Description of the task: From the entries, copy out every line in which the word "fill" is found.

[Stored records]
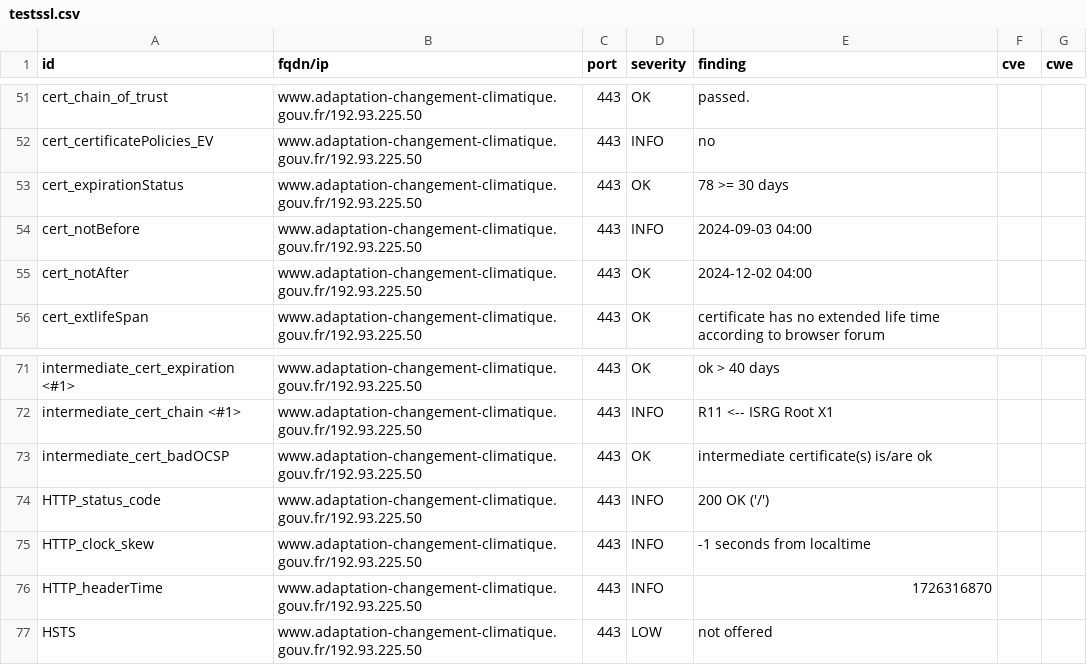
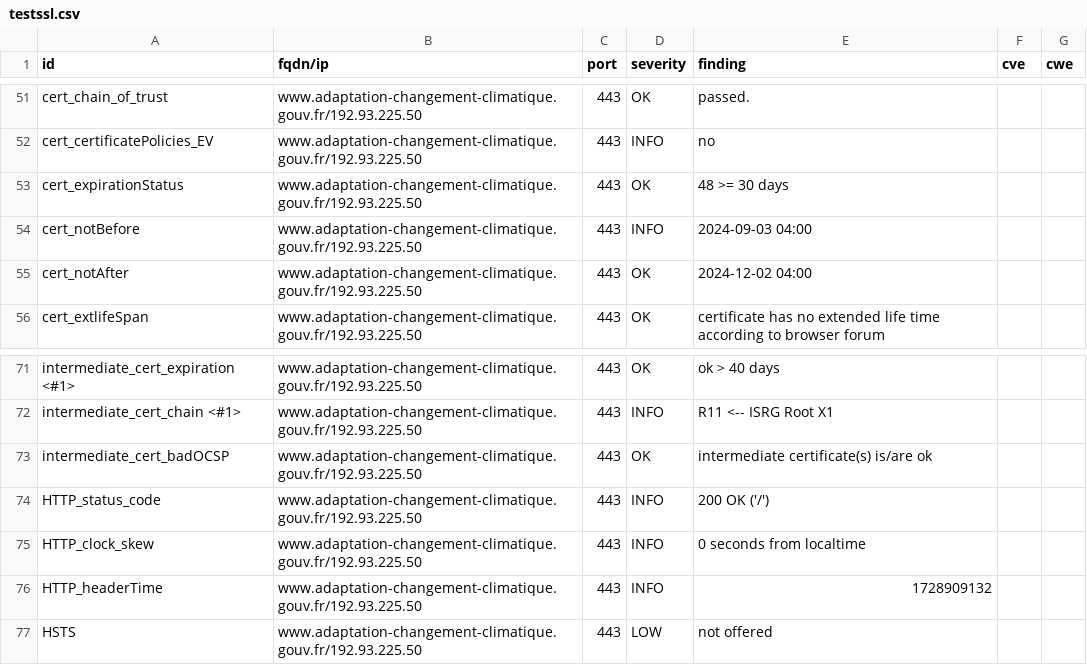
Before and after one commit to GKO-org/dashlordPrd1, a CSV file: results/aHR0cHM6Ly93d3cuYWRhcHRhdGlvbi1jaGFuZ2VtZW50LWNsaW1hdGlxdWUuZ291di5mcg==/testssl.csv, drawn as a sheet; only a part is shown, gaps mark what is left out.

```diff
--- a/results/aHR0cHM6Ly93d3cuYWRhcHRhdGlvbi1jaGFuZ2VtZW50LWNsaW1hdGlxdWUuZ291di5mcg==/testssl.csv
+++ b/results/aHR0cHM6Ly93d3cuYWRhcHRhdGlvbi1jaGFuZ2VtZW50LWNsaW1hdGlxdWUuZ291di5mcg==/testssl.csv
@@ -52,3 +52,3 @@
 "cert_certificatePolicies_EV","www.adaptation-changement-climatique.gouv.fr/192.93.225.50","443","INFO","no","",""
-"cert_expirationStatus","www.adaptation-changement-climatique.gouv.fr/192.93.225.50","443","OK","78 >= 30 days","",""
+"cert_expirationStatus","www.adaptation-changement-climatique.gouv.fr/192.93.225.50","443","OK","48 >= 30 days","",""
 "cert_notBefore","www.adaptation-changement-climatique.gouv.fr/192.93.225.50","443","INFO","2024-09-03 04:00","",""
@@ -74,4 +74,4 @@
 "HTTP_status_code","www.adaptation-changement-climatique.gouv.fr/192.93.225.50","443","INFO","200 OK ('/')","",""
-"HTTP_clock_skew","www.adaptation-changement-climatique.gouv.fr/192.93.225.50","443","INFO","-1 seconds from localtime","",""
-"HTTP_headerTime","www.adaptation-changement-climatique.gouv.fr/192.93.225.50","443","INFO","1726316870","",""
+"HTTP_clock_skew","www.adaptation-changement-climatique.gouv.fr/192.93.225.50","443","INFO","0 seconds from localtime","",""
+"HTTP_headerTime","www.adaptation-changement-climatique.gouv.fr/192.93.225.50","443","INFO","1728909132","",""
 "HSTS","www.adaptation-changement-climatique.gouv.fr/192.93.225.50","443","LOW","not offered","",""
```
Also changed, not shown: 9 other files.
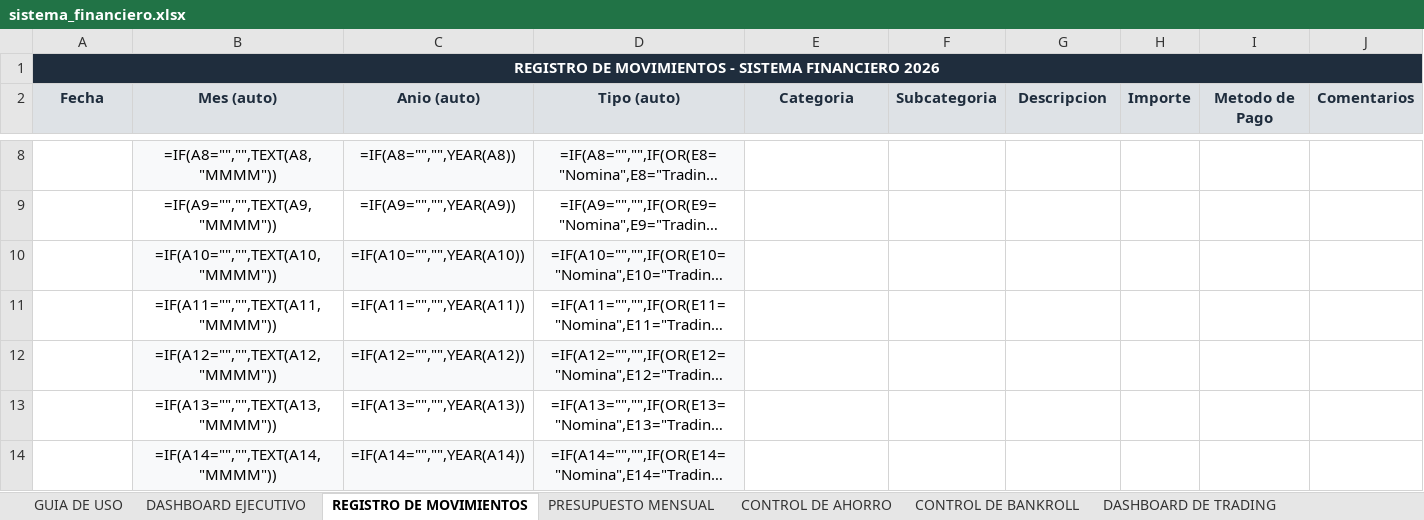
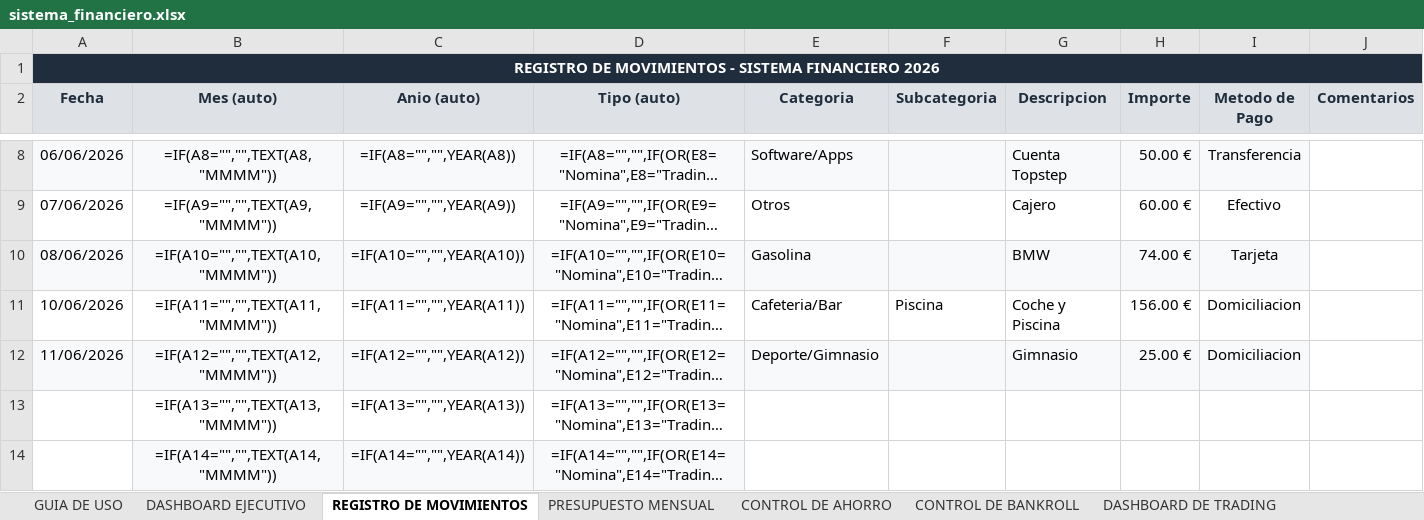
Before and after one commit to jraimundogonzalez-cmd/jonatan, an Excel workbook: sistema_financiero.xlsx, sheet REGISTRO DE MOVIMIENTOS, drawn as a sheet; only a part is shown, gaps mark what is left out; long unchanged cells end in …; values as stored, in another font and other column widths than the file's, no borders; formulas without a stored value are shown as written; the diff covers the shown part only; the diff names each change by its address in the sheet, - before the commit and + after, or states it on an @@ line.

```diff
--- a/sistema_financiero.xlsx (sheet REGISTRO DE MOVIMIENTOS)
+++ b/sistema_financiero.xlsx (sheet REGISTRO DE MOVIMIENTOS)
-A8 (Fecha): (empty)
+A8 (Fecha): 06/06/2026
-A8 fill: none
+A8 fill: #F8F9FA
-E8 (Categoria): (empty)
+E8 (Categoria): Software/Apps
-E8:I8 fill: none
+E8:I8 fill: #F8F9FA
-G8 (Descripcion): (empty)
+G8 (Descripcion): Cuenta Topstep
-H8 (Importe): (empty)
+H8 (Importe): 50.00 €
-I8 (Metodo de Pago): (empty)
+I8 (Metodo de Pago): Transferencia
-A9 (Fecha): (empty)
+A9 (Fecha): 07/06/2026
-E9 (Categoria): (empty)
+E9 (Categoria): Otros
-G9 (Descripcion): (empty)
+G9 (Descripcion): Cajero
-H9 (Importe): (empty)
+H9 (Importe): 60.00 €
-I9 (Metodo de Pago): (empty)
+I9 (Metodo de Pago): Efectivo
-A10 (Fecha): (empty)
+A10 (Fecha): 08/06/2026
-A10 fill: none
+A10 fill: #F8F9FA
-E10 (Categoria): (empty)
+E10 (Categoria): Gasolina
-E10:I10 fill: none
+E10:I10 fill: #F8F9FA
-G10 (Descripcion): (empty)
+G10 (Descripcion): BMW
-H10 (Importe): (empty)
+H10 (Importe): 74.00 €
-I10 (Metodo de Pago): (empty)
+I10 (Metodo de Pago): Tarjeta
-A11 (Fecha): (empty)
+A11 (Fecha): 10/06/2026
-E11 (Categoria): (empty)
+E11 (Categoria): Cafeteria/Bar
-F11 (Subcategoria): (empty)
+F11 (Subcategoria): Piscina
-G11 (Descripcion): (empty)
+G11 (Descripcion): Coche y Piscina
-H11 (Importe): (empty)
+H11 (Importe): 156.00 €
-I11:I12 (Metodo de Pago): (empty)
+I11:I12 (Metodo de Pago): Domiciliacion
-A12 (Fecha): (empty)
+A12 (Fecha): 11/06/2026
-A12 fill: none
+A12 fill: #F8F9FA
-E12 (Categoria): (empty)
+E12 (Categoria): Deporte/Gimnasio
-E12:I12 fill: none
+E12:I12 fill: #F8F9FA
-G12 (Descripcion): (empty)
+G12 (Descripcion): Gimnasio
-H12 (Importe): (empty)
+H12 (Importe): 25.00 €
```
Also changed, not shown: 26 edited cells and cell formats elsewhere in this sheet, 1 other file.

Answer area:
-A8 fill: none
+A8 fill: #F8F9FA
-E8:I8 fill: none
+E8:I8 fill: #F8F9FA
-A10 fill: none
+A10 fill: #F8F9FA
-E10:I10 fill: none
+E10:I10 fill: #F8F9FA
-A12 fill: none
+A12 fill: #F8F9FA
-E12:I12 fill: none
+E12:I12 fill: #F8F9FA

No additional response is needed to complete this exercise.